From a third-person perspective, the player controls Jack, a mechanic with a chainsaw on his arm, as he competes in a violent television show. Control is handled through the Wii Remote and Nunchuk attachment, with the Remote controlling his weapon and the Nunchuk moving Jack. Most attacks are performed using the “B” button and accelerometer. Furthermore, MadWorld will not make use of the Wii Remote’s infrared sensor, as its developers found it unnecessary to pinpoint movements on the screen in order to attack. Players perform brutal melee attacks on enemies using objects found throughout the environment, such as impaling an enemy’s head with a caution sign.
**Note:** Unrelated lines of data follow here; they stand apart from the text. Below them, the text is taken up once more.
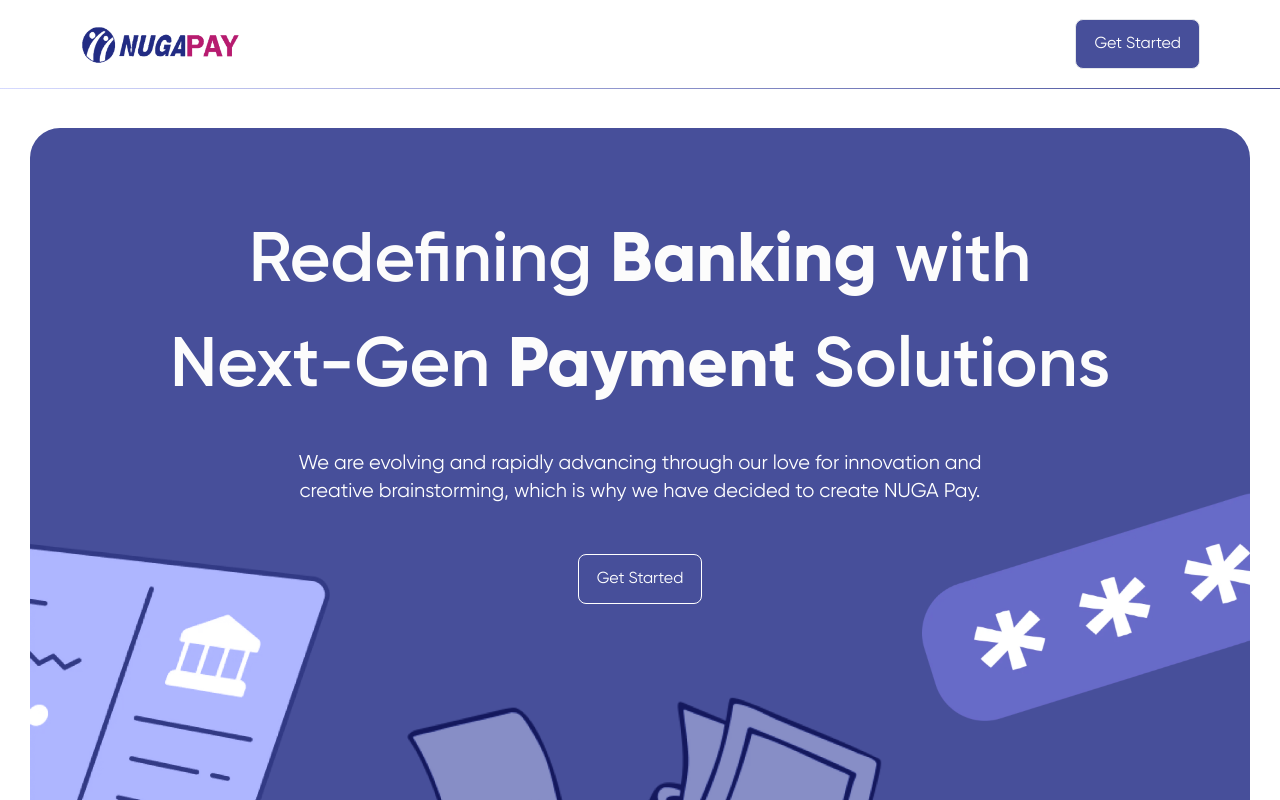
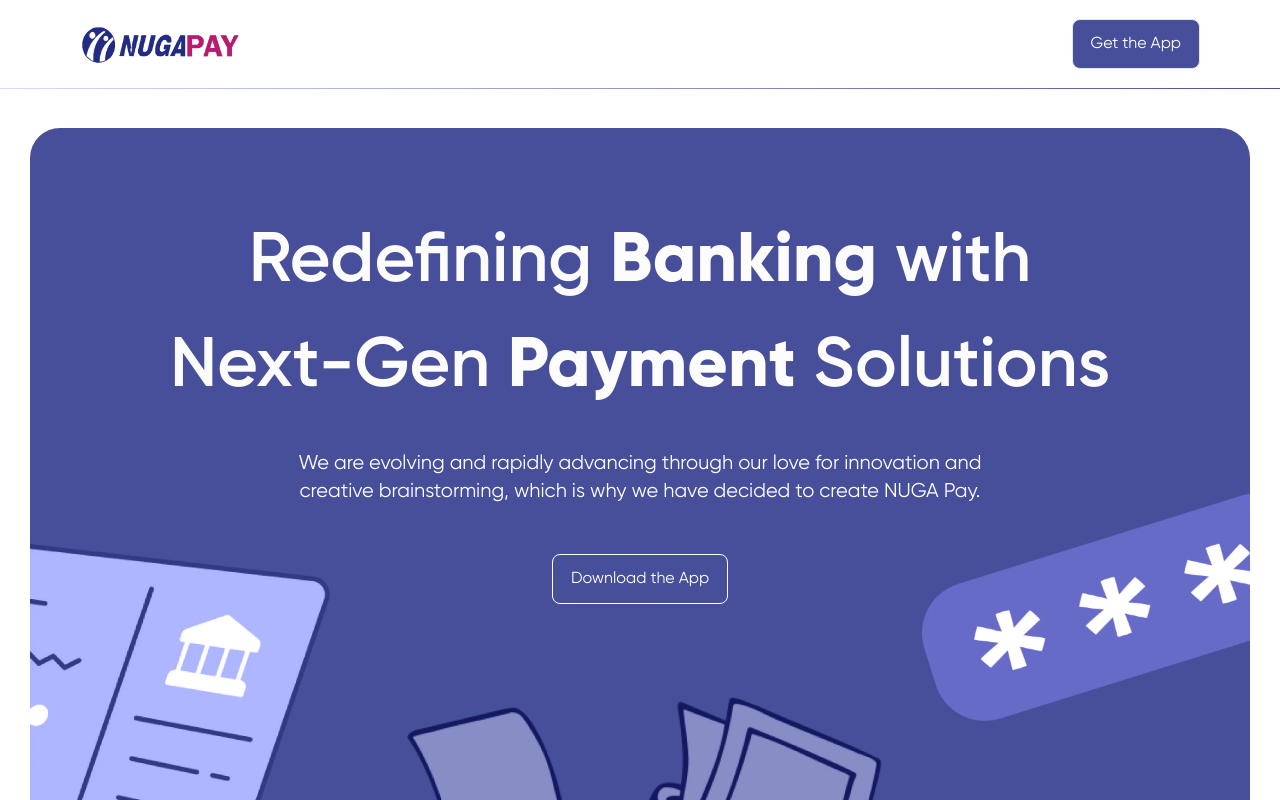
Before and after one commit to nugagroup/nugapay-website, a Next.js app: page / in a window 1280 px wide. Shown: the top 800 px of the page. Built offline with nearby package versions, Linux system fonts and the light colour scheme.

Commit message:
updated the app download link

```diff
--- a/app/components/Features/index.tsx
+++ b/app/components/Features/index.tsx
@@ -4,8 +4,8 @@
 import rocket from "@/app/assets/images/taking-off-rocket1.webp";
 import padlock from "@/app/assets/images/padlock.webp";
 import paymentApproved from "@/app/assets/images/payment-approved-window.webp";
-// import { downloadApp } from "../shared/helper";
-import { dashboardLink } from "../shared/helper";
+import { downloadApp } from "../shared/helper";
+// import { dashboardLink } from "../shared/helper";
 
 export const Features: React.FC = () => {
   return (
@@ -73,12 +73,12 @@
               exchanges.
             </p>
             <div className="hidden md:flex justify-start gap-6">
-              {/* <Button onClick={downloadApp}>
+              <Button onClick={downloadApp}>
                 Download the App
+              </Button>
+              {/* <Button onClick={dashboardLink}>
+                Get Started
               </Button> */}
-              <Button onClick={dashboardLink}>
-                Get Started
-              </Button>
             </div>
           </div>
           <div className="flex w-4/5 sm:w-3/5 md:w-2/5 mx-auto overflow-clip">
--- a/app/components/GetStarted/index.tsx
+++ b/app/components/GetStarted/index.tsx
@@ -1,7 +1,7 @@
 'use client'
 import { Button } from "../shared/Button";
-// import { downloadApp } from "../shared/helper";
-import { dashboardLink } from "../shared/helper";
+import { downloadApp } from "../shared/helper";
+// import { dashboardLink } from "../shared/helper";
 
 export const GetStarted = () => {
 
@@ -14,8 +14,8 @@
           Redefine Payments and Get Started with <i className="font-[family-name:var(--font-gilroy-bold)]">NUGAPAY</i>
         </h3>
         <div className="flex flex-col md:flex-row gap-8 md:gap-[30px] justify-center items-center">
-          {/* <Button onClick={downloadApp}>Download the App</Button> */}
-          <Button onClick={dashboardLink}>Get Started</Button>
+          <Button onClick={downloadApp}>Download the App</Button>
+          {/* <Button onClick={dashboardLink}>Get Started</Button> */}
         </div>
       </div>
     </section>
--- a/app/components/Hero/index.tsx
+++ b/app/components/Hero/index.tsx
@@ -5,8 +5,8 @@
 import passwordWindow from "@/app/assets/images/password-window.webp";
 import POSTerminal from "@/app/assets/images/POS-terminal-and-payment-options.webp";
 import { Button } from "../shared/Button";
-// import { downloadApp } from "../shared/helper";
-import { dashboardLink } from "../shared/helper";
+import { downloadApp } from "../shared/helper";
+// import { dashboardLink } from "../shared/helper";
 
 export const Hero: React.FC = () => {
   return (
@@ -25,12 +25,12 @@
               We are evolving and rapidly advancing through our love for innovation and creative brainstorming, which is why we have decided to create NUGA Pay.
             </p>
             <div className="flex flex-col md:flex-row gap-8 md:gap-[30px] justify-center items-center relative z-10">
-              {/* <Button onClick={downloadApp}>
+              <Button onClick={downloadApp}>
                 Download the App
+              </Button>
+              {/* <Button onClick={dashboardLink}>
+                Get Started
               </Button> */}
-              <Button onClick={dashboardLink}>
-                Get Started
-              </Button>
             </div>
           </div>
       </section>
--- a/app/components/Navbar/index.tsx
+++ b/app/components/Navbar/index.tsx
@@ -3,8 +3,8 @@
 import Link from "next/link";
 import { Button } from "../shared/Button";
 import logo from "@/app/assets/logo.png";
-// import { downloadApp } from "../shared/helper";
-import { dashboardLink } from "../shared/helper";
+import { downloadApp } from "../shared/helper";
+// import { dashboardLink } from "../shared/helper";
 
 export const Navbar = () => {
 
@@ -26,8 +26,8 @@
           />
         </Link>
 
-        {/* <Button onClick={downloadApp} variant="primary" className="!min-h-10">Get the App</Button> */}
-        <Button onClick={dashboardLink} variant="primary" className="!min-h-10">Get Started</Button>
+        <Button onClick={downloadApp} variant="primary" className="!min-h-10">Get the App</Button>
+        {/* <Button onClick={dashboardLink} variant="primary" className="!min-h-10">Get Started</Button> */}
       </nav>
       <div className="w-full h-px bg-gradient-to-l from-[#474F9A] to-[#D6DAFF]"></div>
     </header>
--- a/app/components/shared/helper.ts
+++ b/app/components/shared/helper.ts
@@ -1,4 +1,5 @@
-export const appLink = 'https://www.dropbox.com/scl/fi/0lmgog060300ca1lgb4za/nugapay-app-release.apk?rlkey=cf21w8hc7z7irmhqjutnqhrf2&st=pt0mjx9u&dl=1';
+// export const appLink = 'https://www.dropbox.com/scl/fi/0lmgog060300ca1lgb4za/nugapay-app-release.apk?rlkey=cf21w8hc7z7irmhqjutnqhrf2&st=pt0mjx9u&dl=1';
+export const appLink = "https://www.dropbox.com/scl/fi/xzv8d0gc0skycg9j8iy61/nugapay-app.apk?rlkey=zq03fn924izi9vuil55b5no2z&st=dmzwnwkv&dl=1";
 
 export function downloadApp() {
     if(typeof window !== 'undefined'){
```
The game will feature extreme, over-the-top violence, but designer Shigenori Nishikawa intends it to be seen in a comical light despite the dark tone of the game. For example, in a minigame called “Man Darts”, players must hit enemies onto a giant dartboard with a baseball bat to score points. Japan, stating “In certain markets there are a lot of limitations on the amount of violence you can show, so we definitely have the Western market much more in mind”.
In MadWorld, Varrigan City has become a target for a group of terrorists known as “The Organizers”. The Organizers have taken over the city and transformed it into the setting for a game show called Death Watch, where the city’s citizens are being forced to fight for their lives against mysterious enemies, for a prize of 100 million dollars.
- Jack: The protagonist of MadWorld. A man with a chainsaw on his right arm, who competes for his life in a violent television show called Death Watch.
- Little Eddie: A hulking brute with a giant club, whom Jack faces in the game’s teaser trailer.
- Herr Frederick von Twirlenkiller: A man who can create cyclones using the propellers in place of each of his hands.
MadWorld has been the subject of controversy in the United Kingdom due to its violent subject matter. John Beyer, director of mediawatch-uk, has expressed his concern over the content of the game, citing that “We need to ensure that modern and civilized values take priority rather than killing and maiming people.” European fans’ response to the organization have been hostile, accusing mediawatch-uk of being “cowards” and “narrow-minded bigots.”
Nintendo representatives have supported the game, reiterating that the Wii is a system for anybody, including adults, and that the game, like all video games, would be rated and would therefore be available for purchase to people of and above that age rating. In a preview, Eurogamer commented: “It’s difficult to understand why there’s so much controversy surrounding MadWorld when the violence is so very Tom and Jerry… It really is hard to be offended… because it’s just so ridiculous.”